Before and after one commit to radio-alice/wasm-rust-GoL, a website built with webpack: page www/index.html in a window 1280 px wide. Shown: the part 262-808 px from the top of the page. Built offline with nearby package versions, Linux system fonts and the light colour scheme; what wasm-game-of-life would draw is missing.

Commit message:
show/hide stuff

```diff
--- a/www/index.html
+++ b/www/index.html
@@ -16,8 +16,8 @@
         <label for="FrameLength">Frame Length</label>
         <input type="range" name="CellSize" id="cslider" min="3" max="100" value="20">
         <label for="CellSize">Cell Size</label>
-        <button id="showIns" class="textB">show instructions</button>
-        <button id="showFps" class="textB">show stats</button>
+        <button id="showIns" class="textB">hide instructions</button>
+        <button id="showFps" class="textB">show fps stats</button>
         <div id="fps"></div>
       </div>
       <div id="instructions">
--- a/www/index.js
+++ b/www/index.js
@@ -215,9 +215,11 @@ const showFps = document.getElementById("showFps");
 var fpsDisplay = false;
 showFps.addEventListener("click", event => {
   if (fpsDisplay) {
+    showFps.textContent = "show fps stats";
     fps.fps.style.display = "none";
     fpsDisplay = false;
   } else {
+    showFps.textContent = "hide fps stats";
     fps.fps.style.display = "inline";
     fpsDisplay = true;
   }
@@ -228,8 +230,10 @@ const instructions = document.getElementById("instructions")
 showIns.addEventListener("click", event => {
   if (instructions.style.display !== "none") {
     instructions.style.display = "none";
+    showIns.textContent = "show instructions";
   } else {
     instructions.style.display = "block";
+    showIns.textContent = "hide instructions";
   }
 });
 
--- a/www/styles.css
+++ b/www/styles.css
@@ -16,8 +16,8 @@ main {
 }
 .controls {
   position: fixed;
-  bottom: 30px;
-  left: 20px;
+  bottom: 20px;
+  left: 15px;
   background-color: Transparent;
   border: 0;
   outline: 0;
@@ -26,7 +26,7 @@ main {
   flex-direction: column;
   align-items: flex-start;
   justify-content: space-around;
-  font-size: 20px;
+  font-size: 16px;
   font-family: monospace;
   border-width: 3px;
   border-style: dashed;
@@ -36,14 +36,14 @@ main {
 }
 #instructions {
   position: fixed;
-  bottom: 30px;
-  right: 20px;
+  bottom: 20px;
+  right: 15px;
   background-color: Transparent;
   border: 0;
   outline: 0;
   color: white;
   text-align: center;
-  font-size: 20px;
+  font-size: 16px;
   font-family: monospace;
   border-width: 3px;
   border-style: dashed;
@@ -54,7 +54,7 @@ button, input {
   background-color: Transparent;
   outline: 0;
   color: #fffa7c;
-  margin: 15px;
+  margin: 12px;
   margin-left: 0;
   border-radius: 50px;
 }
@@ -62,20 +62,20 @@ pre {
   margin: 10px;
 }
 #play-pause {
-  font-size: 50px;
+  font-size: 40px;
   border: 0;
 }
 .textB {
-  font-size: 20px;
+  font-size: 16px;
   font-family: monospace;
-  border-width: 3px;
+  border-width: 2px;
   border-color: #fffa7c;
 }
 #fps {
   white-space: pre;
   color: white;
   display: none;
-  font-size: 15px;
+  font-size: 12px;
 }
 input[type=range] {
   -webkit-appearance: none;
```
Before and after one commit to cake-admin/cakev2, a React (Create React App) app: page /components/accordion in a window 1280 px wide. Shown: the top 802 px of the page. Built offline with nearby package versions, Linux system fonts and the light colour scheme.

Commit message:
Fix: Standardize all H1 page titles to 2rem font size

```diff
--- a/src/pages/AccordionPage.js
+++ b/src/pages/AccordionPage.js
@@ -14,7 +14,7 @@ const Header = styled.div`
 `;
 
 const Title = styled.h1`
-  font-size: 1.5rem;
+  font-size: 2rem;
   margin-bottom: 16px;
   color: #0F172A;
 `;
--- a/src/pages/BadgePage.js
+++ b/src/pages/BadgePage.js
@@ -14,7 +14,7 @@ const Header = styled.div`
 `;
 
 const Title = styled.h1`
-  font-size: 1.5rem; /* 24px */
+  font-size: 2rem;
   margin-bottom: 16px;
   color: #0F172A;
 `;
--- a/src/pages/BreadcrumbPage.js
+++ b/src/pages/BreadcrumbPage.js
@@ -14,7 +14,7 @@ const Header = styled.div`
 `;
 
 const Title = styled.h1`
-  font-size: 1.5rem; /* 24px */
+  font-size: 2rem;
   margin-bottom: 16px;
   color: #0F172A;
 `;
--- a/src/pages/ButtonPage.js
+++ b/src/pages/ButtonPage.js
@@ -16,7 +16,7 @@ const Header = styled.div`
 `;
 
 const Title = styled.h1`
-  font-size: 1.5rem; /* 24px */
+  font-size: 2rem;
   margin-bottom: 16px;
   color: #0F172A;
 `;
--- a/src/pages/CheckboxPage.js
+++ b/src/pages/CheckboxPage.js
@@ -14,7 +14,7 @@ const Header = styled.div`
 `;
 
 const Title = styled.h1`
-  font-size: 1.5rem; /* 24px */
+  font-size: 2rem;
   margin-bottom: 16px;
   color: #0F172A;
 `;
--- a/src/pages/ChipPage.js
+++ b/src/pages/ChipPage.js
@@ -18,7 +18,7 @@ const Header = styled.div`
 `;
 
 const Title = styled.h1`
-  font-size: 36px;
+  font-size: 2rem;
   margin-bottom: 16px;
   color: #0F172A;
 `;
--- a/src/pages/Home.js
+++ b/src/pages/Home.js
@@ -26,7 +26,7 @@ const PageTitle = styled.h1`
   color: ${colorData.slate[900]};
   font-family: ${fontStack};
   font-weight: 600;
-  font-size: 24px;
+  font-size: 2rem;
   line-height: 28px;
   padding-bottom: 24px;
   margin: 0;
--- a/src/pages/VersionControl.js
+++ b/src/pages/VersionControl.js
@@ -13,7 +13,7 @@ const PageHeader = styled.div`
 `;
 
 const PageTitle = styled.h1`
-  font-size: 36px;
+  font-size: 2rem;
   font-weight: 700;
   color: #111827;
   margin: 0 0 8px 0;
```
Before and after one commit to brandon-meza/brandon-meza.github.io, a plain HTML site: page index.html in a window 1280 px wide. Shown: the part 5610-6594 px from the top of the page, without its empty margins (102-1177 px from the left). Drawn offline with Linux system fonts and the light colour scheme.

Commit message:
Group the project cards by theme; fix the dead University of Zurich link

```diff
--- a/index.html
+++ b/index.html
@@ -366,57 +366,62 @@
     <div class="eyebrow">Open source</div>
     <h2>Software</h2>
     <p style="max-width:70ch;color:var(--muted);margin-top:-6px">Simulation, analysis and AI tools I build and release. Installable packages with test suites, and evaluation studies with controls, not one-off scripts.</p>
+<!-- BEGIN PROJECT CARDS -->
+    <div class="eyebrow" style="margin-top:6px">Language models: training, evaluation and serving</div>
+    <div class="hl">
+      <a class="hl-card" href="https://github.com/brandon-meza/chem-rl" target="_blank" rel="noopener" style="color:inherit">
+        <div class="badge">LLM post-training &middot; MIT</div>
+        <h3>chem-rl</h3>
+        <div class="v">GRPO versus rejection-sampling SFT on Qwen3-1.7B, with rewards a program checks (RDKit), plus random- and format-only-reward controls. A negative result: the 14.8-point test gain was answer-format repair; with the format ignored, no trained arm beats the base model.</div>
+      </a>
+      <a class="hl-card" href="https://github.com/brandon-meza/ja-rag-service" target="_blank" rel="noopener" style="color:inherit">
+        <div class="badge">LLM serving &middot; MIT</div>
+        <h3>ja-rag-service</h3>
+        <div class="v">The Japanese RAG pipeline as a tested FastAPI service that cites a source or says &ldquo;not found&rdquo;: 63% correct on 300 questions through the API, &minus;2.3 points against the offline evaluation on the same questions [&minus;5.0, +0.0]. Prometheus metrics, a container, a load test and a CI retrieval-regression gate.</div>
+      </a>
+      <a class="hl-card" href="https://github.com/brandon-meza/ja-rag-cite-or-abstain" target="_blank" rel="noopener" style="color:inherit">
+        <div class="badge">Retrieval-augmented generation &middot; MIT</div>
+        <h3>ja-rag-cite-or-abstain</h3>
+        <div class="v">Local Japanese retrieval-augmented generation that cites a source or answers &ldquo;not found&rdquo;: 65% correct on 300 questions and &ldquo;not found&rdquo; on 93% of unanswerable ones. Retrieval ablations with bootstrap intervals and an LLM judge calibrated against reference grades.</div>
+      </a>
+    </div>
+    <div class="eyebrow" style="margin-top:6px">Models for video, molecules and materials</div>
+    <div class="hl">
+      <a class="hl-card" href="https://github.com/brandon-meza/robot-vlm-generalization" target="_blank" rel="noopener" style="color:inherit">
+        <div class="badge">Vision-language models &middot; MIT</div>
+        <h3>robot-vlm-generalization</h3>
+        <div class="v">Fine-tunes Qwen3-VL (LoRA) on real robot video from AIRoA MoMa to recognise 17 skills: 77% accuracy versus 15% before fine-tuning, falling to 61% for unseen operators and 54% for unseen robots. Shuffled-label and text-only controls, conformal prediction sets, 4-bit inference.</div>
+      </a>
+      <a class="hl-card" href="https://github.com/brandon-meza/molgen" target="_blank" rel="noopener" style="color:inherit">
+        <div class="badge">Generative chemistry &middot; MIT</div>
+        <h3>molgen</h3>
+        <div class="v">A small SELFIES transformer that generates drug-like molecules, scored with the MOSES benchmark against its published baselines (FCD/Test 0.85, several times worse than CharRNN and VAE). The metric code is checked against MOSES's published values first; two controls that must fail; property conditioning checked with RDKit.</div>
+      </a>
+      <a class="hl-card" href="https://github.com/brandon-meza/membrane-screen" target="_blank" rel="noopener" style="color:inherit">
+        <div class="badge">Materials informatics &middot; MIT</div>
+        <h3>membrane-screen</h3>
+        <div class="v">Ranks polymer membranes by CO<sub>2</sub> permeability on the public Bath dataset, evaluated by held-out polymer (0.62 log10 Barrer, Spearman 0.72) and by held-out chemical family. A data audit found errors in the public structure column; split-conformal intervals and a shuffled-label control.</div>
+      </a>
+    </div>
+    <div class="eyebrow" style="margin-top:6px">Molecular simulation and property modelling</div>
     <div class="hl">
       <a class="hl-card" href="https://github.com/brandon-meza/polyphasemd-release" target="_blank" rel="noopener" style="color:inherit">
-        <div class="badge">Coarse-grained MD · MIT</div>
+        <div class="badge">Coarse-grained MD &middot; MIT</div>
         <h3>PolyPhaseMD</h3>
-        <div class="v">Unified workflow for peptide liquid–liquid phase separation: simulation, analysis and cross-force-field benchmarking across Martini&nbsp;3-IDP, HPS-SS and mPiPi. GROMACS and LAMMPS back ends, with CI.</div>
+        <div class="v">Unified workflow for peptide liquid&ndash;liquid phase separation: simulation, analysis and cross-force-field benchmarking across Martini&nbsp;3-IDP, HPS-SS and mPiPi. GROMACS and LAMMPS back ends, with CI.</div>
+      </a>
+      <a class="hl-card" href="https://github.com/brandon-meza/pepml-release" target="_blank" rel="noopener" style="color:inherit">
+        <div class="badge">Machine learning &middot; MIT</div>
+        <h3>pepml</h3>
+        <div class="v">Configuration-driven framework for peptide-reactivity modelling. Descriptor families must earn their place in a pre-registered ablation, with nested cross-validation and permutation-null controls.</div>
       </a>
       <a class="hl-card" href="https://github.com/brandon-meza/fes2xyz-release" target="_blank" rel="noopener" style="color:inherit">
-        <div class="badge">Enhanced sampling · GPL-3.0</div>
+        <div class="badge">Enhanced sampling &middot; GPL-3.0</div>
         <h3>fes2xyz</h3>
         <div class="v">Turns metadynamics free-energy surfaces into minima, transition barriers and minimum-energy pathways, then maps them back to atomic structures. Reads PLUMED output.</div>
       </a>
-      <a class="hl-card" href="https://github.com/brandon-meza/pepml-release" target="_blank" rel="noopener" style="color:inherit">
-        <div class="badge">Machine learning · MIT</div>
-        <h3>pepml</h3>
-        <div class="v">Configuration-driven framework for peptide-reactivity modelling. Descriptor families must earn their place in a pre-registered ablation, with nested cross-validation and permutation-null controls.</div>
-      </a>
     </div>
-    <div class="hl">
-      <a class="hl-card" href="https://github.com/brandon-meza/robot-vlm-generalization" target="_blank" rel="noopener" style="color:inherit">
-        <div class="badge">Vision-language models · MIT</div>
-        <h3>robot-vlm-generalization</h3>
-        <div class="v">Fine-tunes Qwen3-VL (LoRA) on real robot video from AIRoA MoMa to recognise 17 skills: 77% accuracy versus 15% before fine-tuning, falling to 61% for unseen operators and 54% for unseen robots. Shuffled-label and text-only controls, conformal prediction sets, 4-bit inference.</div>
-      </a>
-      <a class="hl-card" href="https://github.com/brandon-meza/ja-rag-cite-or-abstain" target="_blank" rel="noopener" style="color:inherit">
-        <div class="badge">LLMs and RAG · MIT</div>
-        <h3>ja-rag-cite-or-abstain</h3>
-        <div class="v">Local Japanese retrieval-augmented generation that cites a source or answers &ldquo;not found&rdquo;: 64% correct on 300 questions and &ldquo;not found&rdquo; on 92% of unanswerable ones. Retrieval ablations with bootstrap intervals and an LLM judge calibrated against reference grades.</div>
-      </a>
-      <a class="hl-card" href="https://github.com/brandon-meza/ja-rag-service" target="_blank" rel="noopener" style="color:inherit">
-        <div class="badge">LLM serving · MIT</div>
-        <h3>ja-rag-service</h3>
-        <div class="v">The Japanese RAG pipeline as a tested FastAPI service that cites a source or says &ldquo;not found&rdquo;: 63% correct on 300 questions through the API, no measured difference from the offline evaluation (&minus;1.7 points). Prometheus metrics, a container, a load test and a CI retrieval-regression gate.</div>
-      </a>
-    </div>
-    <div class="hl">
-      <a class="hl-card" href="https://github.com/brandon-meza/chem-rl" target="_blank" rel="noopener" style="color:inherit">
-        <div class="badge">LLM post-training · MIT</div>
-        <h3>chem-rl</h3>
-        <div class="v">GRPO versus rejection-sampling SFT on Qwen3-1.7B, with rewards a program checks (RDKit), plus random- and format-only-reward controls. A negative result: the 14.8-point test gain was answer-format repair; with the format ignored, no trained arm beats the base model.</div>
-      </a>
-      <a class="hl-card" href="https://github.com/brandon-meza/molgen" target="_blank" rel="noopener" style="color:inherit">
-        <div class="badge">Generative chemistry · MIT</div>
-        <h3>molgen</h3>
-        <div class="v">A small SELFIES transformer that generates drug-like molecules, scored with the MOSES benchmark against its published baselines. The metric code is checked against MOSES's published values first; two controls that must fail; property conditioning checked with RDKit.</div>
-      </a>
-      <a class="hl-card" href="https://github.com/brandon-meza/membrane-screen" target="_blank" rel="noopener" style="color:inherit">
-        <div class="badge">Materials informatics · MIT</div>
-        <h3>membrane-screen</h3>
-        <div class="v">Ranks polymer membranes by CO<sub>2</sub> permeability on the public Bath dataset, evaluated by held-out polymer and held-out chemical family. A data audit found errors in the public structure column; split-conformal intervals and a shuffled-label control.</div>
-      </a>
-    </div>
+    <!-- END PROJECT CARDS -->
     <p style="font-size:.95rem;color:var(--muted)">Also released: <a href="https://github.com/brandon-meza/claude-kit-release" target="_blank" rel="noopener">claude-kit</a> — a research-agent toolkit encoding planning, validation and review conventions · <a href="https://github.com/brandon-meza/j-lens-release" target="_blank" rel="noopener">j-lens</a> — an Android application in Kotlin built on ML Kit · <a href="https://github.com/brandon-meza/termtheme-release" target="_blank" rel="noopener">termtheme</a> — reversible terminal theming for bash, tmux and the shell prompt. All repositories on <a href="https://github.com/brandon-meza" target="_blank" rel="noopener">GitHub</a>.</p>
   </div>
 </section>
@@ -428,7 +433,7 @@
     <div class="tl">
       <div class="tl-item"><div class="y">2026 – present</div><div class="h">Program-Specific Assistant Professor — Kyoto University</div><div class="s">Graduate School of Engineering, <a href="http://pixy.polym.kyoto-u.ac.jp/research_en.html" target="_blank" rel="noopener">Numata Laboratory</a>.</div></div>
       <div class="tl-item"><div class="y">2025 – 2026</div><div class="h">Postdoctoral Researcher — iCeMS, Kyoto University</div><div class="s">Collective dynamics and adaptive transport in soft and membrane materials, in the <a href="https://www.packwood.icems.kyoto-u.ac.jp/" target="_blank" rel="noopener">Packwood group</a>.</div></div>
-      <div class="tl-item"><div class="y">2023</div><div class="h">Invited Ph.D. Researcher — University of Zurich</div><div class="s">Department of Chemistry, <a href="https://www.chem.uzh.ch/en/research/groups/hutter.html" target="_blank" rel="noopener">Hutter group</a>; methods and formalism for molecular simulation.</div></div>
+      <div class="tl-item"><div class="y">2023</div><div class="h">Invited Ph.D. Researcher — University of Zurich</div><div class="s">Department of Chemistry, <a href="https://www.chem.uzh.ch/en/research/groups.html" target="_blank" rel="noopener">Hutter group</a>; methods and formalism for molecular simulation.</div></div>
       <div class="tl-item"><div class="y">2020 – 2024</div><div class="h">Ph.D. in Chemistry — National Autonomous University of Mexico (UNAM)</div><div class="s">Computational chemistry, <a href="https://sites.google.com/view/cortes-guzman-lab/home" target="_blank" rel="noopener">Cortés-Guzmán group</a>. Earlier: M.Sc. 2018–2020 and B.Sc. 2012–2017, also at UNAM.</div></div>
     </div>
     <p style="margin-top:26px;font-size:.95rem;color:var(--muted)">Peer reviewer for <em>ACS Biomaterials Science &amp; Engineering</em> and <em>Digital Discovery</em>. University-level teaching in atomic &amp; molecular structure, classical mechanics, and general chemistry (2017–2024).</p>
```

- - -

■ Task instructions: Look over the records above, and wherever a line contains the string "middot", copy that line.

■ The completed task:
+        <div class="badge">LLM post-training &middot; MIT</div>
+        <div class="badge">LLM serving &middot; MIT</div>
+        <div class="badge">Retrieval-augmented generation &middot; MIT</div>
+        <div class="badge">Vision-language models &middot; MIT</div>
+        <div class="badge">Generative chemistry &middot; MIT</div>
+        <div class="badge">Materials informatics &middot; MIT</div>
+        <div class="badge">Coarse-grained MD &middot; MIT</div>
+        <div class="badge">Machine learning &middot; MIT</div>
+        <div class="badge">Enhanced sampling &middot; GPL-3.0</div>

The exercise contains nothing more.